Attention is the capacity to select and maintain awareness of an exterior event or a thought. It corresponds to the general waking state and to vigilance, which allows the nervous system to be receptive to any form of information that it receives.
Attention disorders affect children and adults who cannot sufficiently concentrate on work to be done over long periods, even if this work requires only a minimum of intellectual effort or has a routine or familiar character to it (such as doing homework or revising topics).
A specific modality of attention is the capacity to divide one’s attention among several sources of information or tasks to be done. A deficiency in this attentional modality is not only very costly in a cognitive sense, but is also a source of difficulty and even considerable suffering for a child in a school setting.
Beyond its general action of cerebral stimulation (i.e. cortical charging), the Tomatis Method can also have a very positive effect on selective attention. The Tomatis procedure is based on the electronic gating that brings a perceptual sound contrast, meant to constantly surprise the brain so that it stays awake and attentive.
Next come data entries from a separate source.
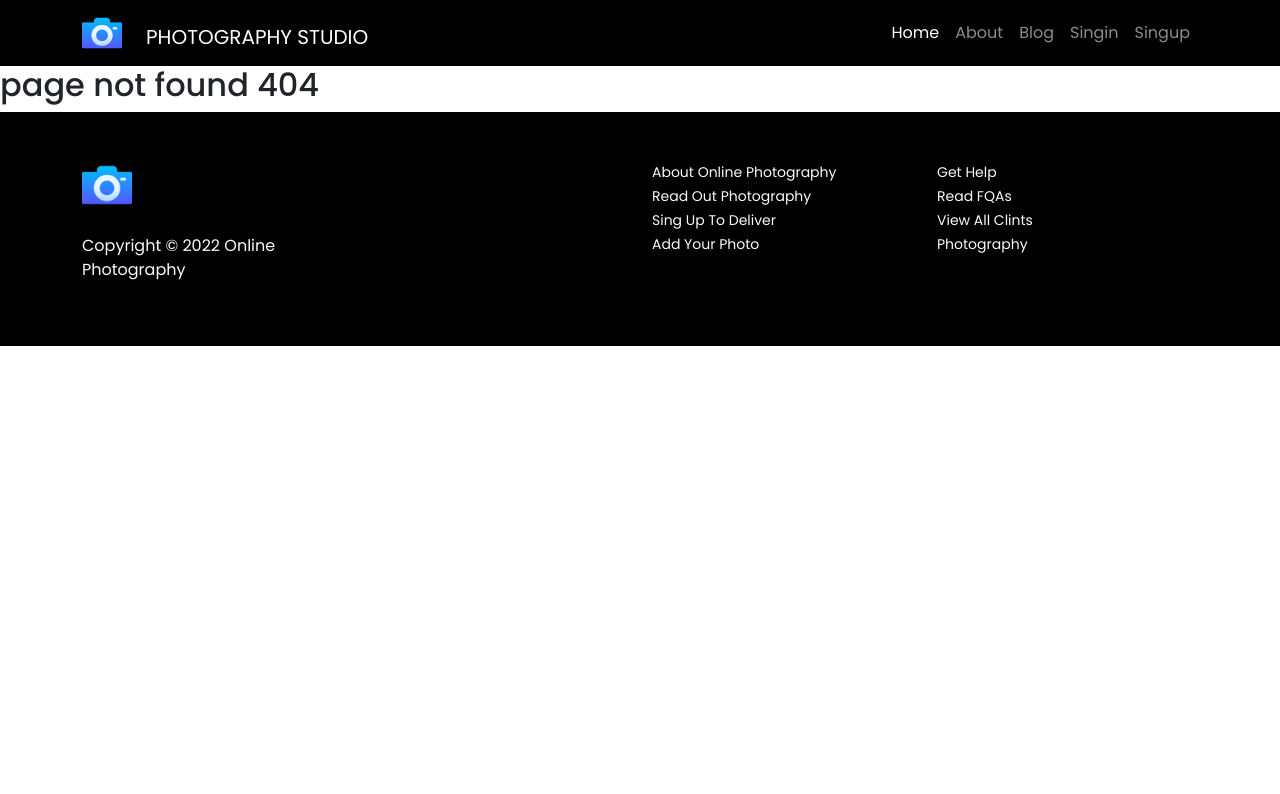
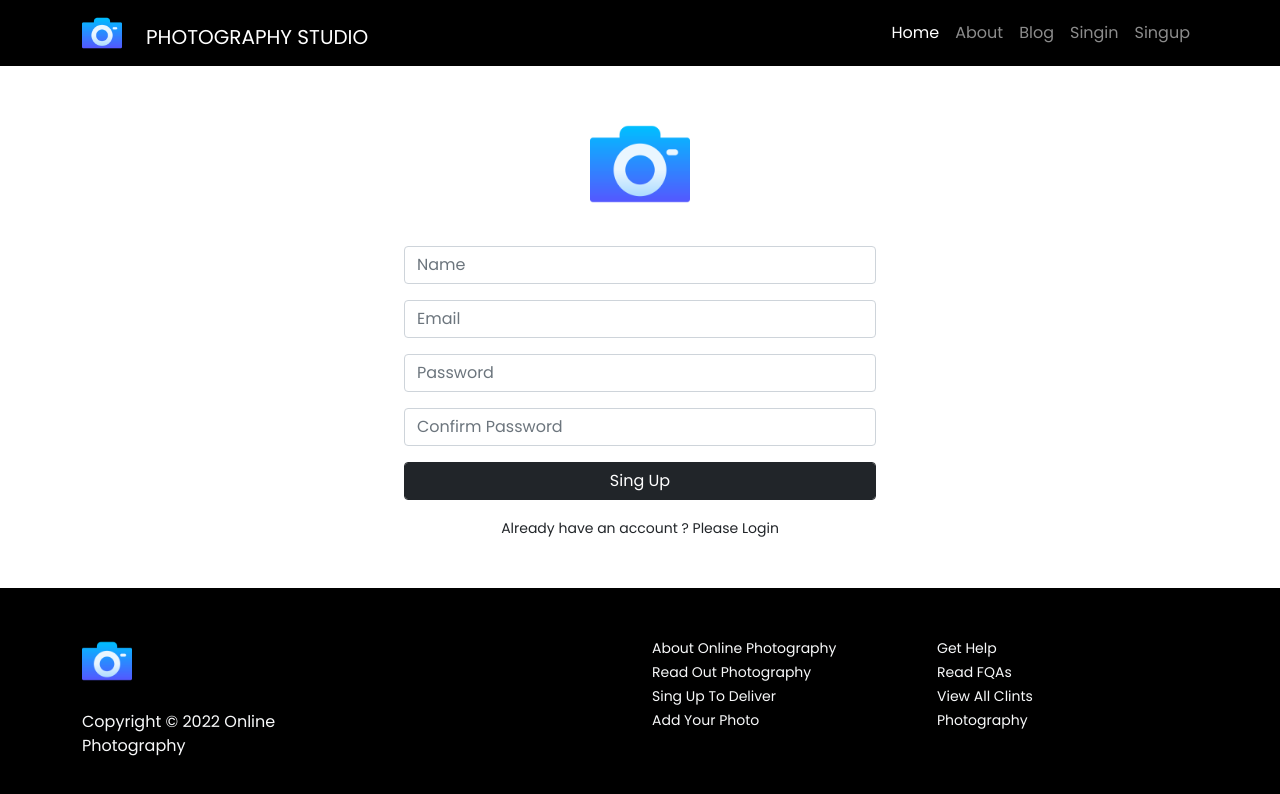
Before and after one commit to MdTasib/photography-studio, a React (Create React App) app: page /singup in a window 1280 px wide. Shown: the top 794 px of the page. Built offline with nearby package versions, Linux system fonts and the light colour scheme.

Commit message:
checkout page implement

```diff
--- a/src/App.js
+++ b/src/App.js
@@ -1,8 +1,11 @@
 import { Route, Routes } from "react-router-dom";
+import CheckOut from "./components/CheckOut/CheckOut";
 import Footer from "./components/Footer/Footer";
 import Home from "./components/Home/Home";
+import Login from "./components/Login/Login";
 import Navbar from "./components/Navbar/Navbar";
 import NotFound from "./components/NotFound/NotFound";
+import Singup from "./components/Singup/Singup";
 
 function App() {
 	return (
@@ -11,6 +14,9 @@ function App() {
 			<Routes>
 				<Route path='/' element={<Home />} />
 				<Route path='/home' element={<Home />} />
+				<Route path='checkout/:id' element={<CheckOut />} />
+				<Route path='/login' element={<Login />} />
+				<Route path='/singup' element={<Singup />} />
 				<Route path='*' element={<NotFound />} />
 			</Routes>
 			<Footer />
--- /dev/null
+++ b/src/components/CheckOut/CheckOut.js
@@ -0,0 +1,68 @@
+import React, { useEffect, useState } from "react";
+import { useParams } from "react-router-dom";
+import useServices from "../../hooks/useService";
+
+const CheckOut = () => {
+	const { id } = useParams();
+	const [services, setServices] = useServices();
+	const [service, setService] = useState({});
+
+	useEffect(() => {
+		const findService = services.find(service => service.id == id);
+		setService(findService);
+	}, [id, services]);
+	console.log(service);
+
+	return (
+		<div className='py-4 container'>
+			<h2 className='text-center py-3'>Check Out</h2>
+			<div className='row'>
+				<div className='col-md-6'>
+					<form className='px-5'>
+						<input
+							type='text'
+							className='form-control my-3'
+							placeholder='Name'
+						/>
+						<input
+							type='email'
+							className='form-control my-3'
+							placeholder='Email'
+						/>
+						<input
+							type='phone'
+							className='form-control my-3'
+							placeholder='Phone'
+						/>
+						<input
+							type='password'
+							className='form-control my-3'
+							placeholder='Address'
+						/>
+						<input
+							type='submit'
+							className='form-control btn btn-dark'
+							value='Checkout'
+						/>
+					</form>
+				</div>
+				<div className='col-md-6 p-2'>
+					<h4>Order Summary</h4>
+					<img src={service?.image} className='rounded' width='250' alt='' />
+					<ul className='list-unstyled'>
+						<li>
+							<b>Name : </b>
+							{service?.name}
+						</li>
+						<li>
+							<b>Price : </b>${service?.price}
+						</li>
+					</ul>
+					<button className='btn btn-dark'>Continue</button>
+				</div>
+			</div>
+		</div>
+	);
+};
+
+export default CheckOut;
--- /dev/null
+++ b/src/components/Login/Login.js
@@ -0,0 +1,40 @@
+import React from "react";
+import logo from "../../assets/icon/cemera.png";
+import { Link } from "react-router-dom";
+
+const Login = () => {
+	return (
+		<div className='singup p-5'>
+			<div className='container w-50'>
+				<div className='text-center pb-3'>
+					<img src={logo} className='img-fluid' width='100' alt='...' />
+				</div>
+				<form className='px-5'>
+					<input
+						type='email'
+						className='form-control my-3'
+						placeholder='Email'
+					/>
+					<input
+						type='password'
+						className='form-control my-3'
+						placeholder='Password'
+					/>
+					<input
+						type='submit'
+						className='form-control btn btn-dark'
+						value='Login'
+					/>
+				</form>
+				<div className='text-center pt-3'>
+					<small>Don't have account ?</small>
+					<Link to='/singup' className='text-decoration-none text-dark mx-2'>
+						Singup Now
+					</Link>
+				</div>
+			</div>
+		</div>
+	);
+};
+
+export default Login;
--- a/src/components/Navbar/Navbar.js
+++ b/src/components/Navbar/Navbar.js
@@ -38,7 +38,7 @@ const Navbar = () => {
 							</Link>
 						</li>
 						<li className='nav-item'>
-							<Link className='nav-link' to='/singin'>
+							<Link className='nav-link' to='/login'>
 								Singin
 							</Link>
 						</li>
--- a/src/components/Service/Service.js
+++ b/src/components/Service/Service.js
@@ -1,8 +1,14 @@
 import React from "react";
+import { useNavigate } from "react-router-dom";
 import "./Service.css";
 
 const Service = ({ service }) => {
+	const navigate = useNavigate();
 	const { id, name, description, image, price } = service;
+
+	const handleNavigateCheckout = id => {
+		navigate(`/checkout/${id}`);
+	};
 
 	return (
 		<div className='col'>
@@ -16,7 +22,11 @@ const Service = ({ service }) => {
 							<h4 className='card-text'>${price}</h4>
 						</div>
 						<div className='col-md-6 text-end'>
-							<button className='btn btn-dark fw-bold'>ADD</button>
+							<button
+								onClick={() => handleNavigateCheckout(id)}
+								className='btn btn-dark fw-bold'>
+								ADD
+							</button>
 						</div>
 					</div>
 				</div>
--- /dev/null
+++ b/src/components/Singup/Singup.js
@@ -0,0 +1,46 @@
+import React from "react";
+import "./Singup.css";
+import logo from "../../assets/icon/cemera.png";
+import { Link } from "react-router-dom";
+
+const Singup = () => {
+	return (
+		<div className='singup p-5'>
+			<div className='container w-50'>
+				<div className='text-center pb-3'>
+					<img src={logo} className='img-fluid' width='100' alt='...' />
+				</div>
+				<form className='px-5'>
+					<input type='text' className='form-control my-3' placeholder='Name' />
+					<input
+						type='email'
+						className='form-control my-3'
+						placeholder='Email'
+					/>
+					<input
+						type='password'
+						className='form-control my-3'
+						placeholder='Password'
+					/>
+					<input
+						type='password'
+						className='form-control my-3'
+						placeholder='Confirm Password'
+					/>
+					<input
+						type='submit'
+						className='form-control btn btn-dark'
+						value='Sing Up'
+					/>
+				</form>
+				<div className='text-center pt-3'>
+					<Link to='/login' className='text-decoration-none text-dark'>
+						<small>Already have an account ? Please Login</small>
+					</Link>
+				</div>
+			</div>
+		</div>
+	);
+};
+
+export default Singup;
--- a/src/hooks/useService.js
+++ b/src/hooks/useService.js
@@ -4,7 +4,7 @@ const useServices = () => {
 	const [services, setServices] = useState([]);
 
 	useEffect(() => {
-		fetch("services.json")
+		fetch(`${process.env.PUBLIC_URL}/services.json`)
 			.then(res => res.json())
 			.then(data => setServices(data));
 	}, []);
```
Also changed, not shown: src/components/Singup/Singup.css (added).
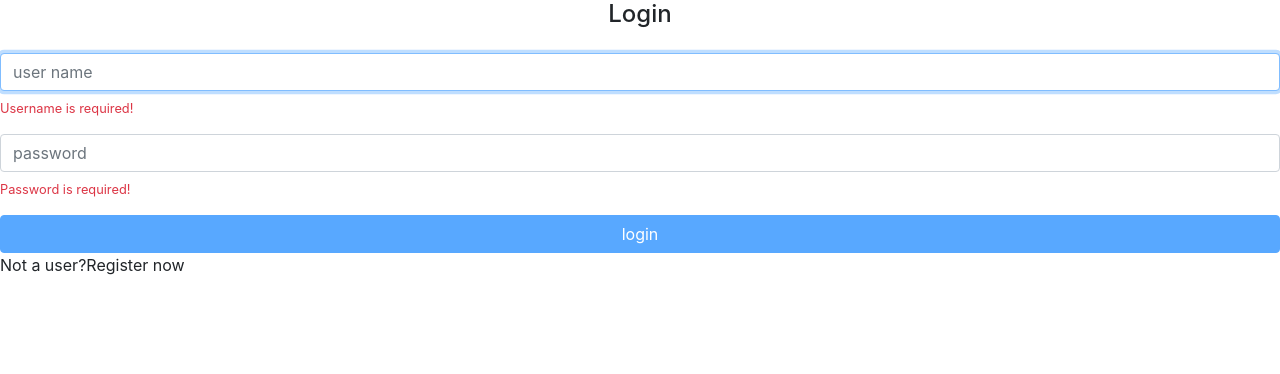
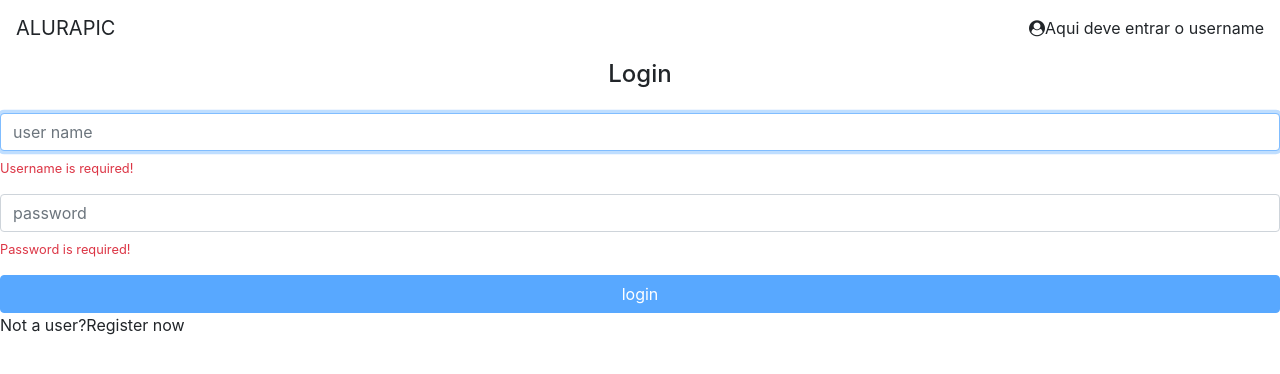
Before and after one commit to Henrique523/alura-fundamentos-angular, an Angular app: page / in a window 1280 px wide. Shown: the top 374 px of the page. Built offline with nearby package versions, Linux system fonts and the light colour scheme.

Commit message:
finaliza capitulo de autenticacao e o papel do token

```diff
--- a/src/app/app.component.html
+++ b/src/app/app.component.html
@@ -1 +1,2 @@
+<app-header></app-header>
 <router-outlet></router-outlet>
--- a/src/app/app.module.ts
+++ b/src/app/app.module.ts
@@ -6,6 +6,7 @@
 import {PhotosModule} from "./photos/photos.module";
 import {ErrorsModule} from "./errors/errors.module";
 import {HomeModule} from "./home/home.module";
+import {CoreModule} from "./core/core.module";
 
 @NgModule({
   declarations: [AppComponent],
@@ -15,6 +16,7 @@
     PhotosModule,
     ErrorsModule,
     HomeModule,
+    CoreModule,
   ],
   providers: [],
   bootstrap: [AppComponent]
--- a/src/app/core/auth/auth.service.ts
+++ b/src/app/core/auth/auth.service.ts
@@ -1,5 +1,7 @@
 import { Injectable } from '@angular/core';
 import {HttpClient} from "@angular/common/http";
+import {tap} from "rxjs";
+import {TokenService} from "../token/token.service";
 
 const API_URL = 'http://localhost:3000'
 
@@ -8,9 +10,21 @@
 })
 export class AuthService {
 
-  constructor(private httpClient: HttpClient) {}
+  constructor(
+    private httpClient: HttpClient,
+    private tokenService: TokenService
+  ) {}
 
   authenticate(userName: string, password: string) {
-    return this.httpClient.post(API_URL + '/user/login', { userName, password })
+    return this.httpClient.post(
+      API_URL + '/user/login',
+      { userName, password },
+      { observe: 'response'}
+    )
+      .pipe(tap(res => {
+        const authToken = res.headers.get('x-access-token')!;
+        this.tokenService.setToken(authToken);
+        console.log(`User ${userName} authenticated with token ${authToken}`);
+      }))
   }
 }
--- /dev/null
+++ b/src/app/core/header/header.component.html
@@ -0,0 +1,9 @@
+<header class="fixed-top">
+  <nav class="navbar navbar-light bg-white">
+    <a class="navbar-brand">ALURAPIC</a>
+    <div>
+      <i class="fa fa-user-circle"></i>
+      <a>Aqui deve entrar o username</a>
+    </div>
+  </nav>
+</header>
--- /dev/null
+++ b/src/app/core/token/token.service.ts
@@ -0,0 +1,24 @@
+import {Injectable} from "@angular/core";
+
+const KEY = 'authToken';
+
+@Injectable({
+  providedIn: 'root'
+})
+export class TokenService {
+    hasToken() {
+      return !!this.getToken();
+    }
+
+    setToken(token: string) {
+      window.localStorage.setItem(KEY, token);
+    }
+
+    getToken() {
+      return window.localStorage.getItem(KEY);
+    }
+
+    removeToken() {
+      window.localStorage.removeItem(KEY);
+    }
+}
--- a/src/index.html
+++ b/src/index.html
@@ -6,6 +6,12 @@
   <base href="/">
   <meta name="viewport" content="width=device-width, initial-scale=1">
   <link rel="icon" type="image/x-icon" href="favicon.ico">
+
+  <style>
+    body {
+      padding-top: 60px;
+    }
+  </style>
 </head>
 <body>
   <app-root></app-root>
```
Also changed, not shown: src/app/core/core.module.ts (added, +10 -0 lines), src/app/core/header/header.component.ts (added, +7 -0 lines).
The goal is to help the brain develop automatic mechanisms for detecting changes, which will consequently reinforce selective attention.